He’s a man with a persecution complex, and it doesn’t do him any favors in the popularity poles.

But maybe that’s the point. Maybe all the “small fish don’t get the breaks” remarks are designed to shift the focus of attention onto Davy and away from his young team, youngsters who hurled beyond their years on Sunday in a game against Cork which they should have won.

Vincent Hogan, the great Irish Independent journalist who knows his hurling better than most in our industry, swears by Davy.

He likes him as a guy, respects him as a coach and thinks there may be seem credence to the theory that it is all an act to keep the pressure off his players. He also says the Clare and Waterford players who have worked with Davy say he is calmness personified inside the dressing room.

I’m starting to side with Vincent on this one. Whatever about his rants off the field, Davy Fitzgerald has performed miracles with this Clare team this season.

They should have won the All-Ireland hurling final last Sunday when the great players from Kilkenny and Galway and Tipperary were sitting in the stands or on their couches watching it all.

They will take great heart and confidence from running Cork off the pitch for many of the 73 minutes played at Croke Park last Sunday.

And they will go into the replay – at 5 p.m. on Saturday, September 28 – believing that they can win the MacCarthy Cup because that is what their manager Davy Fitzgerald wants them to believe and will ensure they believe.

He may be mouthy and opinionated and convinced he is persecuted, but Davy Fitz is also a winner. And that’s all that really matters on a September Sunday in Croke Park.

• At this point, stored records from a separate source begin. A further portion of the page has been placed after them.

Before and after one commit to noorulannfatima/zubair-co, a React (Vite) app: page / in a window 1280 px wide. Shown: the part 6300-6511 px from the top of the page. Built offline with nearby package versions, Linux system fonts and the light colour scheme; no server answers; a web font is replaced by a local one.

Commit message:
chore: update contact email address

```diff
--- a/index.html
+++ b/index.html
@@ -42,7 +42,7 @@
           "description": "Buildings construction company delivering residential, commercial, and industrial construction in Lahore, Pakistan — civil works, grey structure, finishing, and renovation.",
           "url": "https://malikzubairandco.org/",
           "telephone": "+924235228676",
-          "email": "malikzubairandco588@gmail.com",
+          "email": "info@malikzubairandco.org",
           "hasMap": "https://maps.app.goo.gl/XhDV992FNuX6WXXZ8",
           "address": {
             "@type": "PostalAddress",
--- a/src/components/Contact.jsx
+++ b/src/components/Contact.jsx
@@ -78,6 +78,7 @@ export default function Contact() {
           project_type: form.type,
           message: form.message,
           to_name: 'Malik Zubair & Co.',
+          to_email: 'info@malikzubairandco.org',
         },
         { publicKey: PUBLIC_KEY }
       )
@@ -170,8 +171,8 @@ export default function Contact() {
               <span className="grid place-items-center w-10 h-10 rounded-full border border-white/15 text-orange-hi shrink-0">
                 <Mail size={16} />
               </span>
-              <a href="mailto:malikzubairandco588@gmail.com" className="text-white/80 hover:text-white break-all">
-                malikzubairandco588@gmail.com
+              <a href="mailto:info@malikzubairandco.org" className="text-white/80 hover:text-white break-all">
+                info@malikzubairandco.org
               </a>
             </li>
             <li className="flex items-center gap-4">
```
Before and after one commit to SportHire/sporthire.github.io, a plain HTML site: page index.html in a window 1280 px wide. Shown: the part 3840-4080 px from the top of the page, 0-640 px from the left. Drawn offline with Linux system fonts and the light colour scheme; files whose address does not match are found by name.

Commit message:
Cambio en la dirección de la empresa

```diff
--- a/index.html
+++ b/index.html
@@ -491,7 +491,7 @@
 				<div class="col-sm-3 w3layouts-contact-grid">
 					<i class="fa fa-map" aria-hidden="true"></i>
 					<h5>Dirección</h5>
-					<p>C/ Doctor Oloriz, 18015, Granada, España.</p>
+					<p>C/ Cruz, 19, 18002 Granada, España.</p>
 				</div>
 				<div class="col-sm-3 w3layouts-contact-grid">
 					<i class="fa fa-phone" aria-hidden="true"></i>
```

CORK thought they had the All-Ireland hurling final won when Clare defender Domhnall O’Donovan crossed the halfway line in the final seconds of added time  – and scored his first ever championship point. When asked what he thought when he saw O’Donovan for a score, boss Davy Fitz said, “You don’t want to f***ing know.” O’Donovan usually missed in training but he pointed his way into history on Sunday.

GIOVANNI Trapattoni’s record as a football manager is exemplary but it belongs in the history books, not in the Irish dressing room. On Monday he claimed that he is worth another two year contract as Ireland manager and insisted he has done not a good job with Ireland, but a great job. The man is delusional and the sooner he goes, the better.